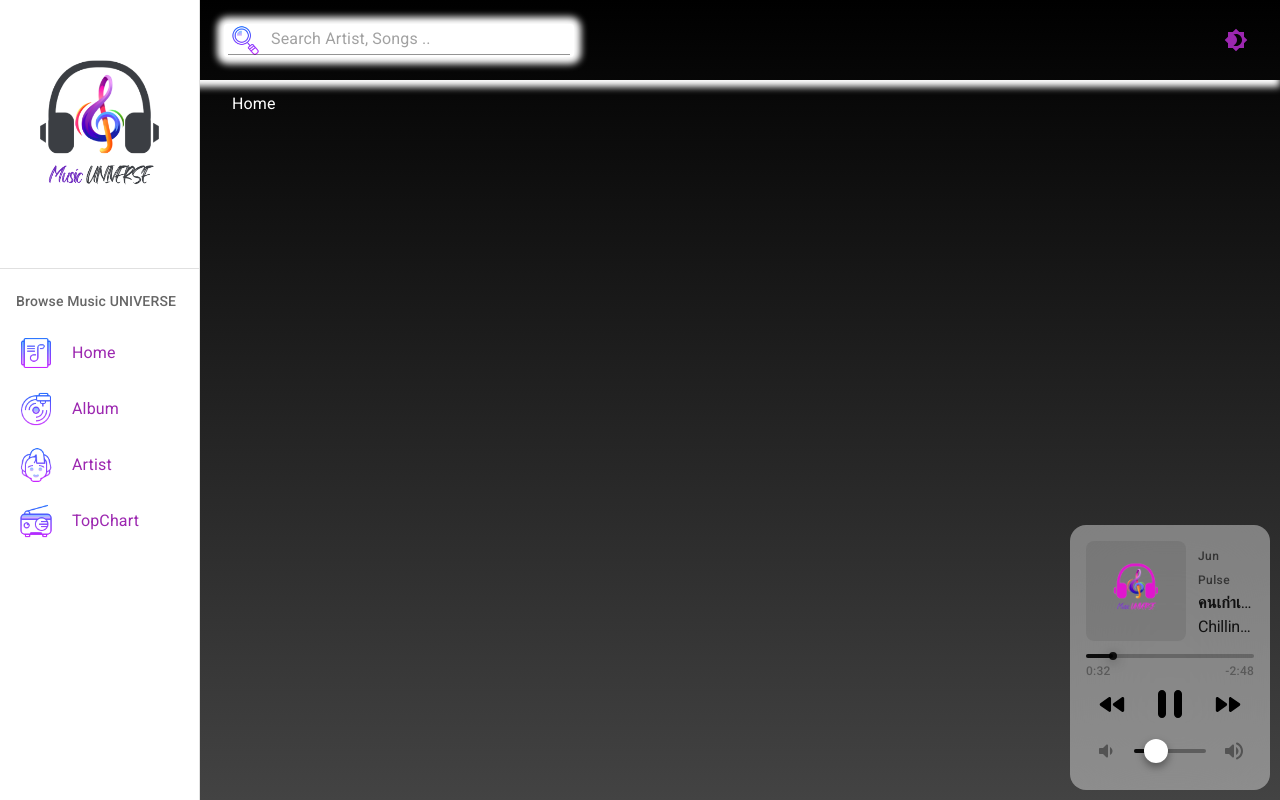
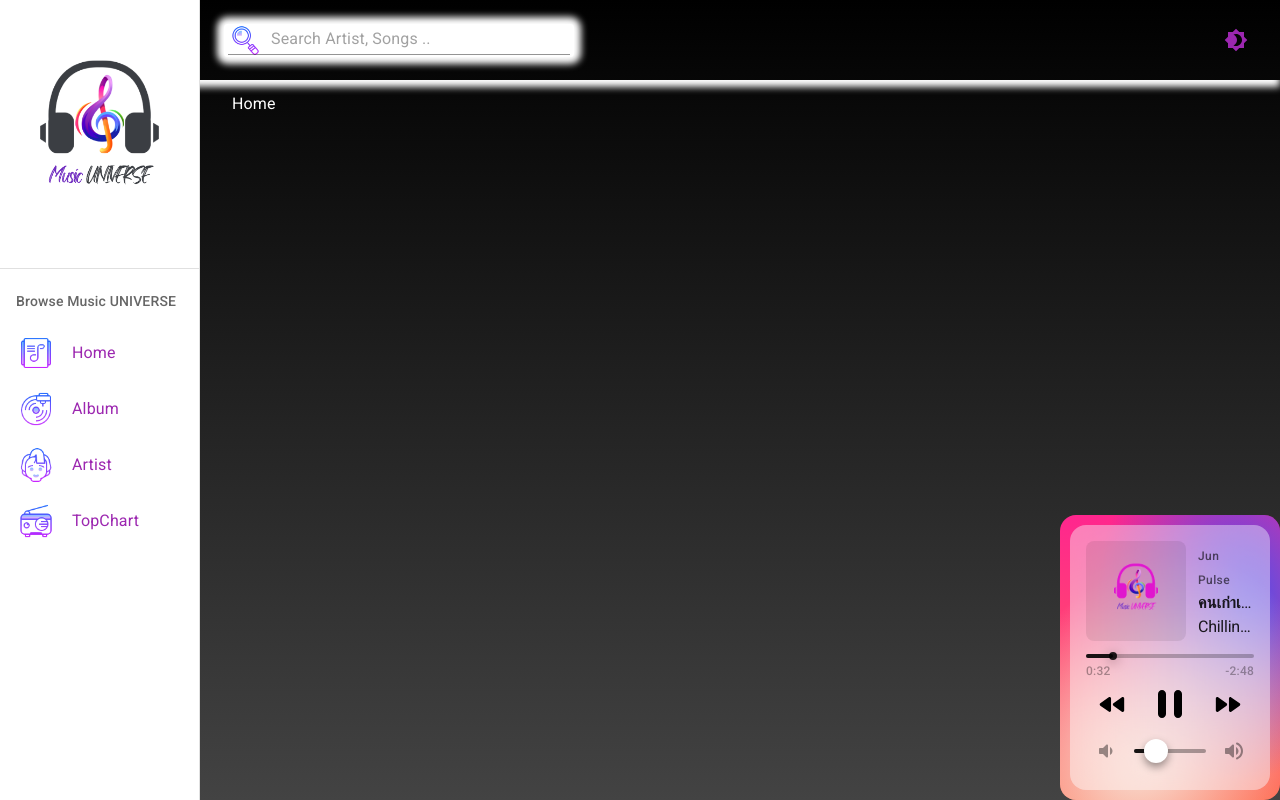
Before and after one commit to AdrienBelhomme/spotify-clone, a React (Create React App) app: page / in a window 1280 px wide. Built offline with nearby package versions, Linux system fonts and the light colour scheme; no server answers.

Commit message:
fix player background theme

```diff
--- a/src/App.jsx
+++ b/src/App.jsx
@@ -23,7 +23,7 @@ const App = () => {
             </Routes>
           </div>
           {isMobile ? (
-            <div style={{ position: 'absolute', right: '0px', bottom: '0px', width: '100%' }}>
+            <div style={{ position: 'absolute', bottom: '0px', width: '100%', left: '0px', right: '0px', padding: '5px' }}>
               <Player />
             </div>
           ) : (
--- a/src/components/Player.jsx
+++ b/src/components/Player.jsx
@@ -3,6 +3,39 @@ import { styled, useTheme } from '@mui/material/styles';
 import { Box, Typography, Slider, IconButton, Stack, useMediaQuery } from '@mui/material';
 import { PauseRounded, PlayArrowRounded, FastForwardRounded, FastRewindRounded, VolumeUpRounded, VolumeDownRounded } from '@mui/icons-material';
 import logoLight from '../assets/images/Music_UNIVERSE__2_-removebg-preview.png';
+
+const WallPaper = styled('div')({
+  position: 'absolute',
+  borderRadius: 16,
+  width: '100%',
+  height: '100%',
+  top: 0,
+  left: 0,
+  overflow: 'hidden',
+  background: 'linear-gradient(rgb(255, 38, 142) 0%, rgb(255, 105, 79) 100%)',
+  transition: 'all 500ms cubic-bezier(0.175, 0.885, 0.32, 1.275) 0s',
+  '&:before': {
+    content: '""',
+    width: '140%',
+    height: '140%',
+    position: 'absolute',
+    top: '-40%',
+    right: '-50%',
+    background:
+        'radial-gradient(at center center, rgb(62, 79, 249) 0%, rgba(62, 79, 249, 0) 64%)',
+  },
+  '&:after': {
+    content: '""',
+    width: '140%',
+    height: '140%',
+    position: 'absolute',
+    bottom: '-50%',
+    left: '-30%',
+    background:
+        'radial-gradient(at center center, rgb(247, 237, 225) 0%, rgba(247, 237, 225, 0) 70%)',
+    transform: 'rotate(30deg)',
+  },
+});
 
 const Widget = styled('div')(({ theme }) => {
   return {
@@ -54,9 +87,9 @@ const MusicPlayerSlider = () => {
   const mainIconColor = theme.palette.mode === 'dark' ? '#fff' : '#000';
   const lightIconColor = theme.palette.mode === 'dark' ? 'rgba(255,255,255,0.4)' : 'rgba(0,0,0,0.4)';
   return (
-
+    <Box>
+      {!isMobile ? (
         <Box sx={{ width: '100%', overflow: 'hidden', padding: '10px' }}>
-      {!isMobile ? (
           <Widget>
             <Box sx={{ display: 'flex', alignItems: 'center' }}>
               <CoverImage>
@@ -177,9 +210,17 @@ const MusicPlayerSlider = () => {
               <VolumeUpRounded htmlColor={lightIconColor} />
             </Stack>
           </Widget>
-      )
-        : (
-          <Widget>
+          <WallPaper />
+        </Box>
+      ) : (
+        <Box>
+          <Widget style={{ overflow: 'hidden', display: 'flex', justifyContent: 'space-around', alignItems: 'center', width: '100%', height: '100px', padding: '10px' }}>
+            <CoverImage>
+              <img
+                alt="can't win - Chilling Sunday"
+                src={logoLight}
+              />
+            </CoverImage>
             <Box
               sx={{
                 display: 'flex',
@@ -209,6 +250,8 @@ const MusicPlayerSlider = () => {
               </IconButton>
             </Box>
           </Widget>
+          <WallPaper />
+        </Box>
       )}
     </Box>
   );
```
Lines whose indentation alone changed are shown as unchanged.
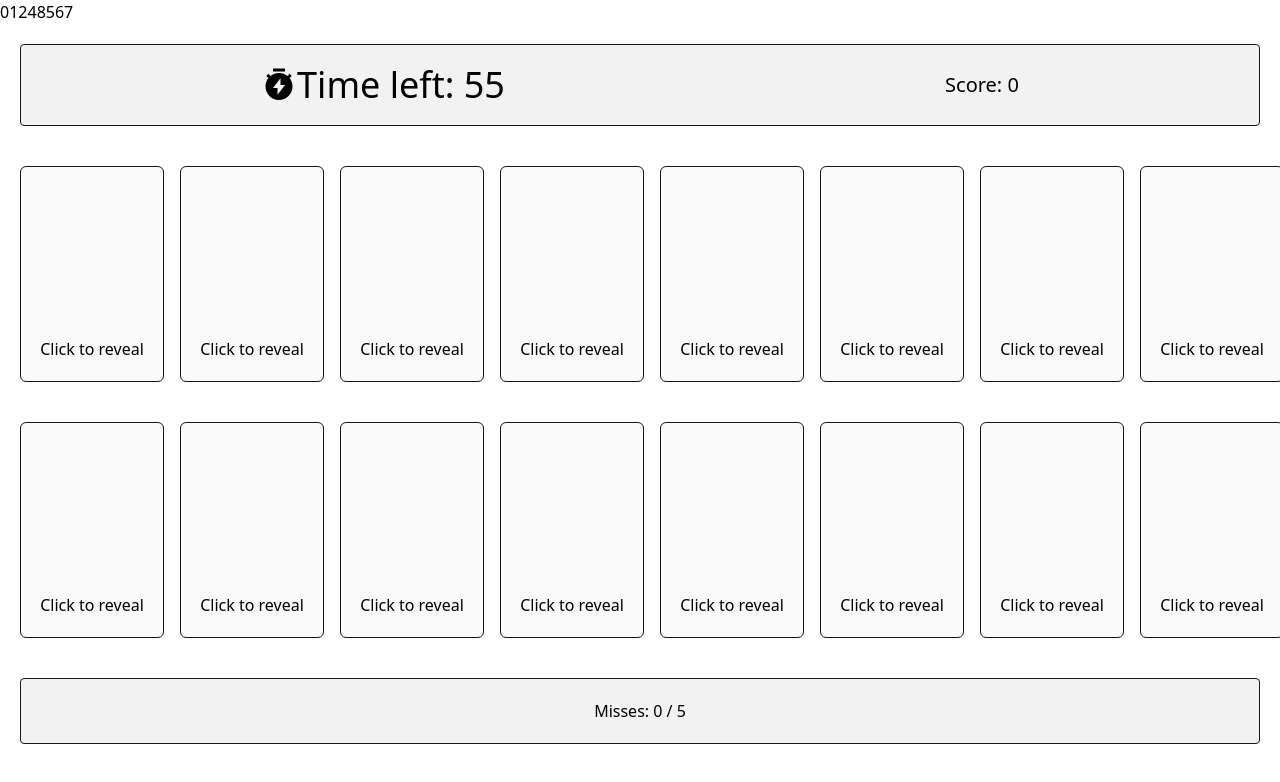
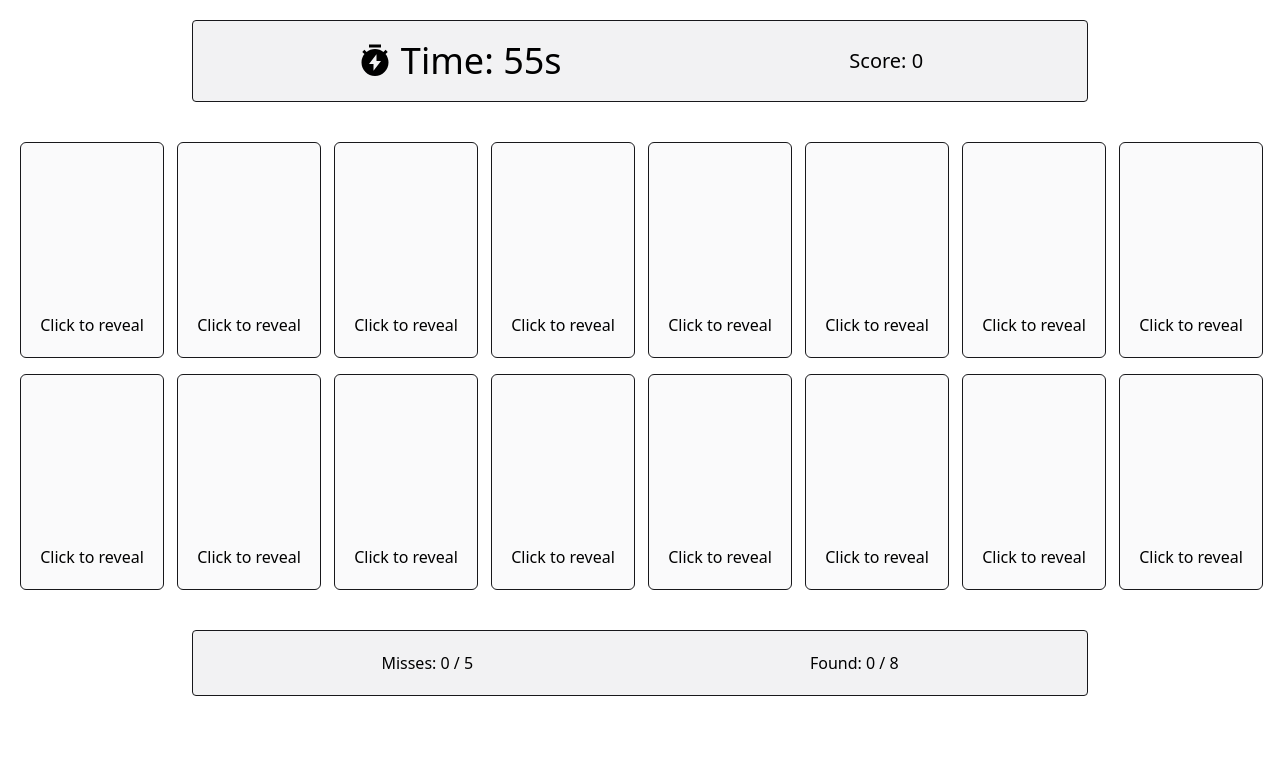
Before and after one commit to santhosh-kumar-karthikeyan/MemTest, a React (Vite) app: page / in a window 1280 px wide. Shown: the top 782 px of the page. Built offline with nearby package versions, Linux system fonts and the light colour scheme.

Commit message:
restructure with code optimizations

```diff
--- a/src/components/Board.tsx
+++ b/src/components/Board.tsx
@@ -1,45 +1,142 @@
 import type { CardType } from "../types";
 import { Card } from "../components";
-import { useEffect, useState } from "react";
+import { useEffect, useState, useCallback } from "react";
 import { RiTimerFlashFill } from "react-icons/ri";
 import { IoMdCloseCircle } from "react-icons/io";
 import { Link } from "react-router-dom";
 
+const GAME_CONFIG = {
+  SLOTS: 16,
+  INITIAL_TIME: 60,
+  MAX_MISSES: 5,
+  POINTS_PER_MATCH: 10,
+  CARD_REVEAL_DELAY: 1000,
+} as const;
+
+type GameState = "playing" | "won" | "lost";
+
 function getShuffledIndices(numSlots: number): number[] {
   const arr: number[] = [];
-  for (let i: number = 0; i < numSlots / 2; i++) arr.push(i, i);
-  for (let i: number = numSlots - 1; i > 0; i--) {
+  for (let i = 0; i < numSlots / 2; i++) arr.push(i, i);
+  for (let i = numSlots - 1; i > 0; i--) {
     const j = Math.floor(Math.random() * (i + 1));
     [arr[i], arr[j]] = [arr[j], arr[i]];
   }
   return arr;
 }
 
+function GameOverModal({
+  gameState,
+  score,
+  onRetry,
+}: {
+  gameState: GameState;
+  score: number;
+  onRetry: () => void;
+}) {
+  if (gameState === "playing") return null;
+
+  const isWon = gameState === "won";
+
+  return (
+    <main className="absolute w-screen bg-zinc-100/80 h-screen flex justify-center items-center z-50">
+      <section className="flex flex-col justify-center items-center gap-10 h-auto border border-amber-900 border-2 p-8 rounded-xl bg-amber-100/90 shadow-lg">
+        <button className="cursor-pointer flex justify-end items-center w-full active:scale-95 self-end">
+          <Link to="/">
+            <IoMdCloseCircle size="40px" />
+          </Link>
+        </button>
+        <section className="flex flex-col justify-center items-center gap-6">
+          <h1
+            className={`text-6xl ${isWon ? "text-green-600" : "text-red-600"}`}>
+            {isWon ? "You Won!" : "You Lost"}
+          </h1>
+          <h2 className="text-2xl">Your final score is: {score}</h2>
+          <button
+            onClick={onRetry}
+            className="cursor-pointer hover:scale-110 transition-all bg-amber-900 rounded-md p-5 text-xl text-zinc-100 active:scale-90">
+            {isWon ? "Play Again" : "Retry"}
+          </button>
+        </section>
+      </section>
+    </main>
+  );
+}
+
 export default function Board({ cards }: { cards: CardType[] }) {
-  const totalPossibleMisses: number = 5;
   const [openCards, setOpenCards] = useState<number[]>([]);
   const [cardLocations, setCardLocations] = useState<number[]>([]);
-  const [time, setTime] = useState<number>(60);
+  const [time, setTime] = useState<number>(GAME_CONFIG.INITIAL_TIME);
   const [foundCards, setFoundCards] = useState<number[]>([]);
   const [stats, setStats] = useState<{ score: number; misses: number }>({
     score: 0,
     misses: 0,
   });
-  const numSlots: number = 16;
-  function cardOpen(idx: number) {
-    if (foundCards.includes(cards[cardLocations[idx]].id)) return;
-    if (openCards.length >= 2) {
-      setOpenCards([idx]);
-    } else {
-      setOpenCards((curr) => [...curr, idx]);
-    }
-  }
+
+  const gameState: GameState =
+    foundCards.length === GAME_CONFIG.SLOTS / 2
+      ? "won"
+      : stats.misses >= GAME_CONFIG.MAX_MISSES || time <= 0
+      ? "lost"
+      : "playing";
+
+  const isGameActive = gameState === "playing";
+
+  const resetGame = useCallback(() => {
+    setOpenCards([]);
+    setTime(GAME_CONFIG.INITIAL_TIME);
+    setFoundCards([]);
+    setStats({ score: 0, misses: 0 });
+    setCardLocations(getShuffledIndices(GAME_CONFIG.SLOTS));
+  }, []);
+
   useEffect(() => {
-    if (time <= 0) return;
+    setCardLocations(getShuffledIndices(GAME_CONFIG.SLOTS));
+  }, []);
+
+  useEffect(() => {
+    if (!isGameActive || time <= 0) return;
     const interval = setTimeout(() => setTime((prev) => prev - 1), 1000);
     return () => clearTimeout(interval);
-  }, [time]);
-  useEffect(() => setCardLocations(getShuffledIndices(numSlots)), []);
+  }, [time, isGameActive]);
+
+  const cardOpen = useCallback(
+    (idx: number) => {
+      if (!isGameActive) return;
+      if (foundCards.includes(cards[cardLocations[idx]]?.id)) return;
+      if (openCards.includes(idx)) return;
+
+      if (openCards.length >= 2) {
+        setOpenCards([idx]);
+      } else {
+        setOpenCards((curr) => [...curr, idx]);
+      }
+    },
+    [isGameActive, foundCards, cards, cardLocations, openCards]
+  );
+
+  useEffect(() => {
+    if (openCards.length !== 2) return;
+
+    const [first, second] = openCards;
+    const firstCard = cards[cardLocations[first]];
+    const secondCard = cards[cardLocations[second]];
+
+    if (firstCard?.id === secondCard?.id) {
+      setStats((prev) => ({
+        ...prev,
+        score: prev.score + GAME_CONFIG.POINTS_PER_MATCH,
+      }));
+      setFoundCards((prev) => [...prev, firstCard.id]);
+      setOpenCards([]);
+    } else {
+      setTimeout(() => {
+        setOpenCards([]);
+        setStats((prev) => ({ ...prev, misses: prev.misses + 1 }));
+      }, GAME_CONFIG.CARD_REVEAL_DELAY);
+    }
+  }, [openCards, cards, cardLocations]);
+
   const cardList = cardLocations.map((id, idx) => (
     <Card
       key={idx}
@@ -50,54 +147,33 @@ export default function Board({ cards }: { cards: CardType[] }) {
       foundCards={foundCards}
     />
   ));
-  useEffect(() => {
-    if (openCards.length >= 2) {
-      if (
-        cards[cardLocations[openCards[0]]].id ===
-        cards[cardLocations[openCards[1]]].id
-      ) {
-        setStats((stats) => ({ ...stats, score: stats.score + 10 }));
-        setFoundCards((currCards) => [
-          ...currCards,
-          cards[cardLocations[openCards[0]]].id,
-        ]);
-      } else setStats((stats) => ({ ...stats, misses: stats.misses + 1 }));
-    }
-  }, [cards, cardLocations, openCards]);
+
   return (
-    <main className="flex flex-col items-around">
-      {(stats.misses >= 5 || time <= 0) && (
-        <main className="absolute w-screen bg-zinc-100/80 h-screen flex justify-center items-center">
-          <section className="flex flex-col justify-center items-center gap-10 h-auto border border-amber-900 border-2 p-30 rounded-xl bg-amber-100/40">
-            <button className="cursor-pointer flex justify-end items-center w-full active:scale-95 ml-30">
-              <Link to="/">
-                <IoMdCloseCircle size={"40px"} />
-              </Link>
-            </button>
-            <section className="flex flex-col justify-center items-center gap-10">
-              <h1 className="text-6xl">You lost</h1>
-              <h2 className="text-2xl">Your final score is: {stats.score}</h2>
-              <button className="cursor-pointer hover:scale-110 transition-all bg-amber-900 rounded-md p-5 text-xl text-zinc-100 active:scale-90">
-                Retry
-              </button>
-            </section>
-          </section>
-        </main>
-      )}
-      {cards.map((card) => card.id)}
-      <br />
-      {openCards.join(",")}
-      <header className="bg-zinc-300/30 border border-zinc-900 p-5 m-5 rounded-sm flex justify-around items-center">
-        <h4 className="text-4xl flex justify-center items-center space-5">
-          <RiTimerFlashFill /> Time left: {time}
+    <main className="flex flex-col items-center relative">
+      <GameOverModal
+        gameState={gameState}
+        score={stats.score}
+        onRetry={resetGame}
+      />
+
+      <header className="bg-zinc-300/30 border border-zinc-900 p-5 m-5 rounded-sm flex justify-around items-center w-full max-w-4xl">
+        <h4 className="text-4xl flex justify-center items-center gap-2">
+          <RiTimerFlashFill /> Time: {time}s
         </h4>
         <p className="text-xl">Score: {stats.score}</p>
       </header>
-      <section className="grid md:grid-cols-8 grid-rows-2 gap-10 m-5 self-center">
+
+      <section className="grid grid-cols-4 md:grid-cols-8 grid-rows-4 md:grid-rows-2 gap-4 m-5">
         {cardList}
       </section>
-      <footer className="bg-zinc-300/30 border border-zinc-900 p-5 m-5 rounded-sm flex justify-around items-center">
-        Misses: {stats.misses} / {totalPossibleMisses}
+
+      <footer className="bg-zinc-300/30 border border-zinc-900 p-5 m-5 rounded-sm flex justify-around items-center w-full max-w-4xl">
+        <span>
+          Misses: {stats.misses} / {GAME_CONFIG.MAX_MISSES}
+        </span>
+        <span>
+          Found: {foundCards.length} / {GAME_CONFIG.SLOTS / 2}
+        </span>
       </footer>
     </main>
   );
```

--- Problem requirements ---
For this exercise, copy every line of the data that holds "pointer".

--- Task answer ---
+        <button className="cursor-pointer flex justify-end items-center w-full active:scale-95 self-end">
+            className="cursor-pointer hover:scale-110 transition-all bg-amber-900 rounded-md p-5 text-xl text-zinc-100 active:scale-90">
-            <button className="cursor-pointer flex justify-end items-center w-full active:scale-95 ml-30">
-              <button className="cursor-pointer hover:scale-110 transition-all bg-amber-900 rounded-md p-5 text-xl text-zinc-100 active:scale-90">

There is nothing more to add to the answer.